As long suspected but now confirmed, the surface of Venus is as hot as it is - 850 degrees Fahrenheit - not because it's closer to the sun but because its atmosphere results in a "run away greenhouse effect" that lets heat in but allows almost none to escape.
The four Pioneer probes that reached the surface last Saturday found that only 2 percent of the light from the sun reaches all the way to the surface compared with 30 percent on Earth. Why is the temperature so much higher?
Scientists have long knoen that the atmosphere of Venus is made up mostly of carbon dioxide, which traps heat in any atmosphere. But that alone is not enough to make Venus as hot as it is. The key is water vapor, which the four Pioneer probes found in sufficient quantity in the atmosphere below the clouds to trap still more heat.
"One of the major findings of Pioneer is that one-tenth to several tenths of a percent of the lower atmosphere is water vapor," said Dr. James Pollack of the National Aeronautics and Space Administration's Ames Research Center. "While the amounts are small, they are enough to keep the heat trapped at the surface."
Pioneer also found that the surface pressure at Venus is 90 times what it is on Earth, the equivalent of the pressure more than 3,000 feet down in the ocean.

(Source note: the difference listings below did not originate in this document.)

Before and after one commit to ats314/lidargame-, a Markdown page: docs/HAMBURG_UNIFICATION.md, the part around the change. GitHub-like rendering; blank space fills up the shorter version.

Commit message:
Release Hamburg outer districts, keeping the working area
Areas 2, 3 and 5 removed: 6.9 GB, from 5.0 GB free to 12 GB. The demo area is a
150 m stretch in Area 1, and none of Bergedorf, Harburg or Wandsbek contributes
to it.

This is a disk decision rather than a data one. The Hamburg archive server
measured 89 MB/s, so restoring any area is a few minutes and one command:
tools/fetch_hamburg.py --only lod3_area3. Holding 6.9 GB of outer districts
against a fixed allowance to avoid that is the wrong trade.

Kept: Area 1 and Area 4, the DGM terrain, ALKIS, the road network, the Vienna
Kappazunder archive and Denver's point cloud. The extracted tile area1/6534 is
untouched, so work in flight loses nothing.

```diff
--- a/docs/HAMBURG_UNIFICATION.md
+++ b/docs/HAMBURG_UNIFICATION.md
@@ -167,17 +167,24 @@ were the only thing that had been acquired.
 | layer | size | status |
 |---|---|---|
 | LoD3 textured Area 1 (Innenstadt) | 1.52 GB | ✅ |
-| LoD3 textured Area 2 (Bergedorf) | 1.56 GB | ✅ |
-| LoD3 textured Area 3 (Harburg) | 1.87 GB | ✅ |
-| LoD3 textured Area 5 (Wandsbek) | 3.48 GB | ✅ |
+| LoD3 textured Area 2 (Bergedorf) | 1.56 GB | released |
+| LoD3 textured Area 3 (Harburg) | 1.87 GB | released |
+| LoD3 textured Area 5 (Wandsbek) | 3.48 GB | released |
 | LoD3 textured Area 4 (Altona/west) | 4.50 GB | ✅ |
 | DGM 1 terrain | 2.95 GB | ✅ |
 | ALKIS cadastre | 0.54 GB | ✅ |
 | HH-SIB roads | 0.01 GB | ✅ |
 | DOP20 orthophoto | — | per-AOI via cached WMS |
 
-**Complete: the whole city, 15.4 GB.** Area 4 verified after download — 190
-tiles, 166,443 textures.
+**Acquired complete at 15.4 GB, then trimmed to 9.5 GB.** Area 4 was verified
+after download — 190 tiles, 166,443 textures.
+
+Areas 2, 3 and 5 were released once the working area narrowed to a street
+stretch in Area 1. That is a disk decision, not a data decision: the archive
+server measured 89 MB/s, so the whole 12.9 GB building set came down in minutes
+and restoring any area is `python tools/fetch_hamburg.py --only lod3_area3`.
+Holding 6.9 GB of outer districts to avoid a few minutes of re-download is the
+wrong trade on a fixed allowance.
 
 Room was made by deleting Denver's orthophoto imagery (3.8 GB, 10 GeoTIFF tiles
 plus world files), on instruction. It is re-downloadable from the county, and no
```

"These kinds of pressure," Pollack went on, "help the carbon dioxide and the water vapor in the lower atmosphere absorb that heat as it rises off the surface, aiding and abetting the greenhouse effect."
Above the lower atmosphere, the 10-mule-thick clouds of sulfuric acid provide still another roof for the Venusian greenhouse.
"We find that the particles in the clouds," Pollack said, "are big enough to block thermal readiation from escaping."
How long has Venus been a "hell in the heavens"? Pollack says that nobody knows but it has had to be this way for at least 2 billion years and possibly longer. "Most of the life of the planet is my guess," he said.
What does it mean? One reason for the Pioneer's mission is that Venus is so much like Earth and yet so different. The two planets are the same size and are as close to each other as any on the solar system. Both have massive atmospheres but one is covered with oceans and the other has none. One supports 2 million species of life, the other presumably has none.
"Clearly, some of the processes suggested for Venus might still occur on Earth," the University of Michigan's Donahue said. "Man himself is causing the amount of carbon dioxide to increase by burning fossil fuels. He also seems to be devising various methods for depleting the blanket of ozone in the stratosphere.
"A conservative man might shrink from suggesting that Earth could follow the evolutionary path of Venus but a cautious man might recognize the possibility and do all he can to understand the path of evolution followed by each planet."
Scientists have focused their major interest on the atmosphere of Venus because they are convinced it can tell them much about weather and climate on Earth.
Five things produce climate and weather on Earth. One is the temperature on the surface, another the distribution of the continents, a third the extent of the oceans, the fourth the amount of heat from the sun, and the last the rotation of the Earth which moves weather from place to place.
That's too much to measure and that's why weather forecasters can't tell you if next winter is going to be cold or warm.
To measure things precisely on Earth, scientists say, we's have to stop the Earth from rotating and drain the world's oceans as a starter.
"Since you can't do that, the next best thing is to measure how weather happens on our sister planet, Venus," said NASA's Dr. I. S. Rasool. "It doesn't have any water so it doesn't have any oceans. It rotates so slowly that it might as well not rotate at all.
"By measuring the winds at Venus from the tops of clouds to the bottom," Rasool said, "we get half the information we need to identify how weather and climate take place on our sister planet. The other half is temperature, which the probes of Pioneer have told us in the last week."